Below are records; reply with nothing but the number of lines in them that contain "return".

Dataset excerpts
=-=-=
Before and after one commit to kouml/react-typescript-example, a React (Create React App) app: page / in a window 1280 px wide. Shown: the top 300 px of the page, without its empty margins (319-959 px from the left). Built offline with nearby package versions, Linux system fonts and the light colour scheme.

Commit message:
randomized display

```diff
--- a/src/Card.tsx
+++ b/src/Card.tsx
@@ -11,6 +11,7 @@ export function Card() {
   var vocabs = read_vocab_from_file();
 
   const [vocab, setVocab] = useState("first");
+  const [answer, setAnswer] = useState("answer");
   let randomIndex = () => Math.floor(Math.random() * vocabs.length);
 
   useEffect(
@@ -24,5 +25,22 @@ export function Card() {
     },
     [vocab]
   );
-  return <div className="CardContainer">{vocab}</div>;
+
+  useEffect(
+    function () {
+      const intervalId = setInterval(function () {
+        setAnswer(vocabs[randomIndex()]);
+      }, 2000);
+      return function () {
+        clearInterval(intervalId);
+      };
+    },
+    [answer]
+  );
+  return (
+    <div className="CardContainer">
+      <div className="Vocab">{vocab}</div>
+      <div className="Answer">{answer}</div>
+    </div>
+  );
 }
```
=-=-=
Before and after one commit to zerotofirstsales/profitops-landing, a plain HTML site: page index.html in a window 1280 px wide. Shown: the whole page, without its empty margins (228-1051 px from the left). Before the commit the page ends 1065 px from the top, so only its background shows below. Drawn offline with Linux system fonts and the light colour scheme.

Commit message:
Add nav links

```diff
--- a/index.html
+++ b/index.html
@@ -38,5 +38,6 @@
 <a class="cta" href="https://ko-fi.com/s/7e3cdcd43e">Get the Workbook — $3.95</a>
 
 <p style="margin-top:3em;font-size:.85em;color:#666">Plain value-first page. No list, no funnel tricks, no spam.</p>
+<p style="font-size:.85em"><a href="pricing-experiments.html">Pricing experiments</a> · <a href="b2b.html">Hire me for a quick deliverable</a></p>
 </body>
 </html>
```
=-=-=
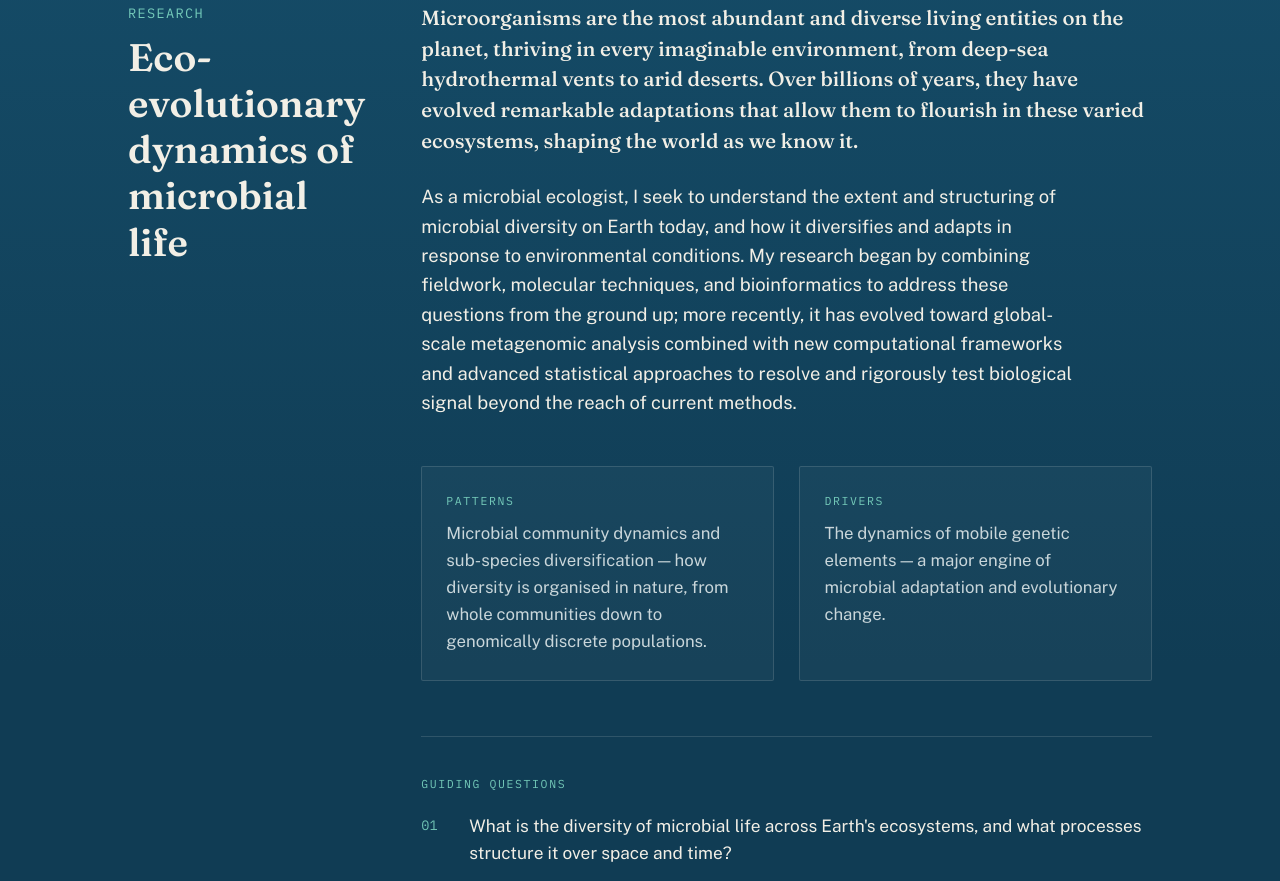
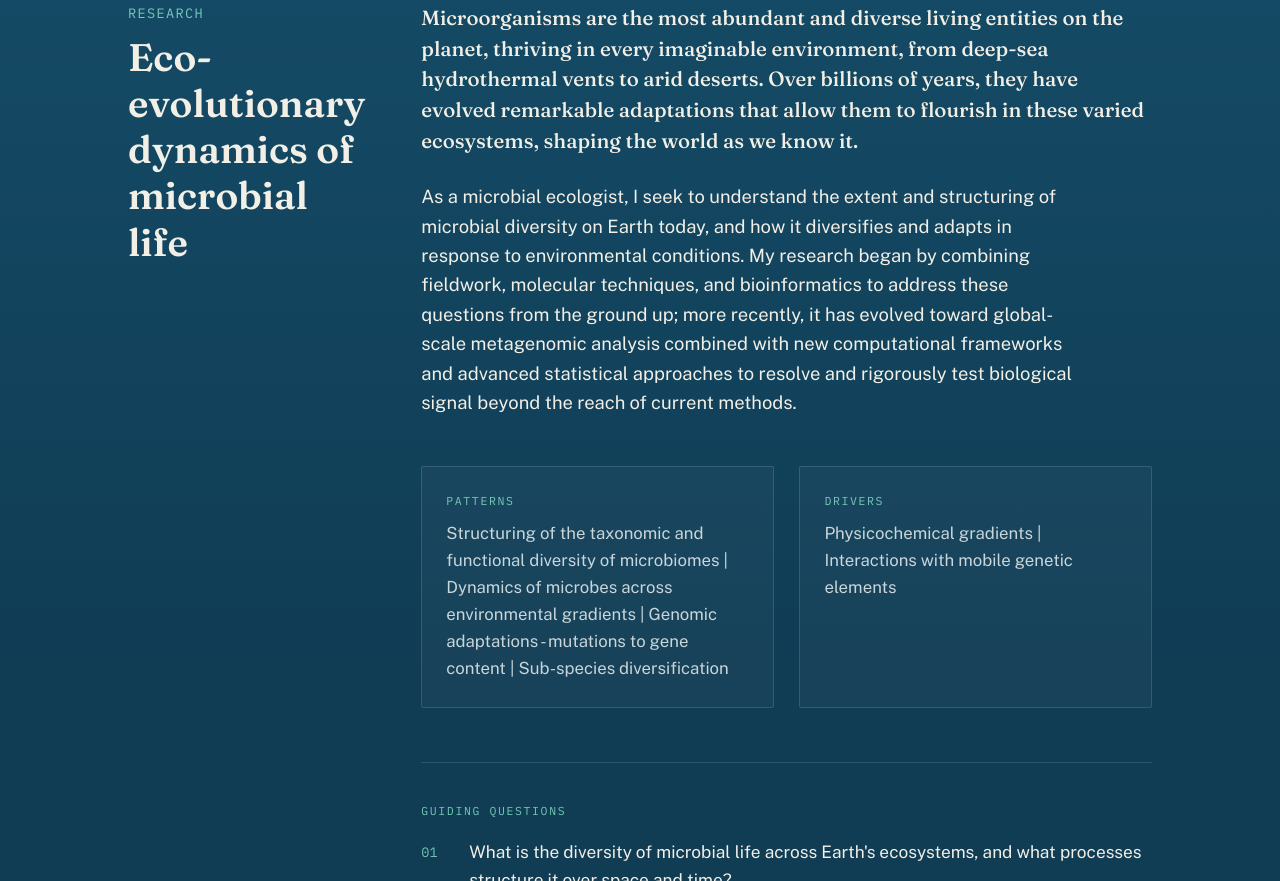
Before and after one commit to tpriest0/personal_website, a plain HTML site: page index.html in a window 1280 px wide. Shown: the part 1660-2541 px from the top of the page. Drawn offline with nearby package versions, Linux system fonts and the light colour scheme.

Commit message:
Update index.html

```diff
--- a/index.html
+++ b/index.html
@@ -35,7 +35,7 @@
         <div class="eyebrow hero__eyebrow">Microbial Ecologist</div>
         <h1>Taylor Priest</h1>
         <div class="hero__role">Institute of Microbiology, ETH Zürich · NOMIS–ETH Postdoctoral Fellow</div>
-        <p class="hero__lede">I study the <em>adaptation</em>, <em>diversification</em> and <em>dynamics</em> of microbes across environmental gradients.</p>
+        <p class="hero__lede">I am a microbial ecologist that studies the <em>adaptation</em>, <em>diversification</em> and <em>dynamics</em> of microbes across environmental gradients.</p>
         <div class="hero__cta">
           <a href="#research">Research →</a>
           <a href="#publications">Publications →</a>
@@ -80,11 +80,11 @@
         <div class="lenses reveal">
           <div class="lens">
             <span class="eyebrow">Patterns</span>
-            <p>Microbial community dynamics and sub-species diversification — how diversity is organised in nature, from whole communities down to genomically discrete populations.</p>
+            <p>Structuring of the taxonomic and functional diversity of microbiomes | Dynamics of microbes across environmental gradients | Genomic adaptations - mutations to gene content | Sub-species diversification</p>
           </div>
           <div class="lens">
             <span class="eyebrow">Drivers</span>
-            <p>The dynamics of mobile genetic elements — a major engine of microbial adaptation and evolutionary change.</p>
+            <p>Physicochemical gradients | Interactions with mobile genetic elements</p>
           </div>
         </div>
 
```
=-=-=
## Answer to the exercise:
3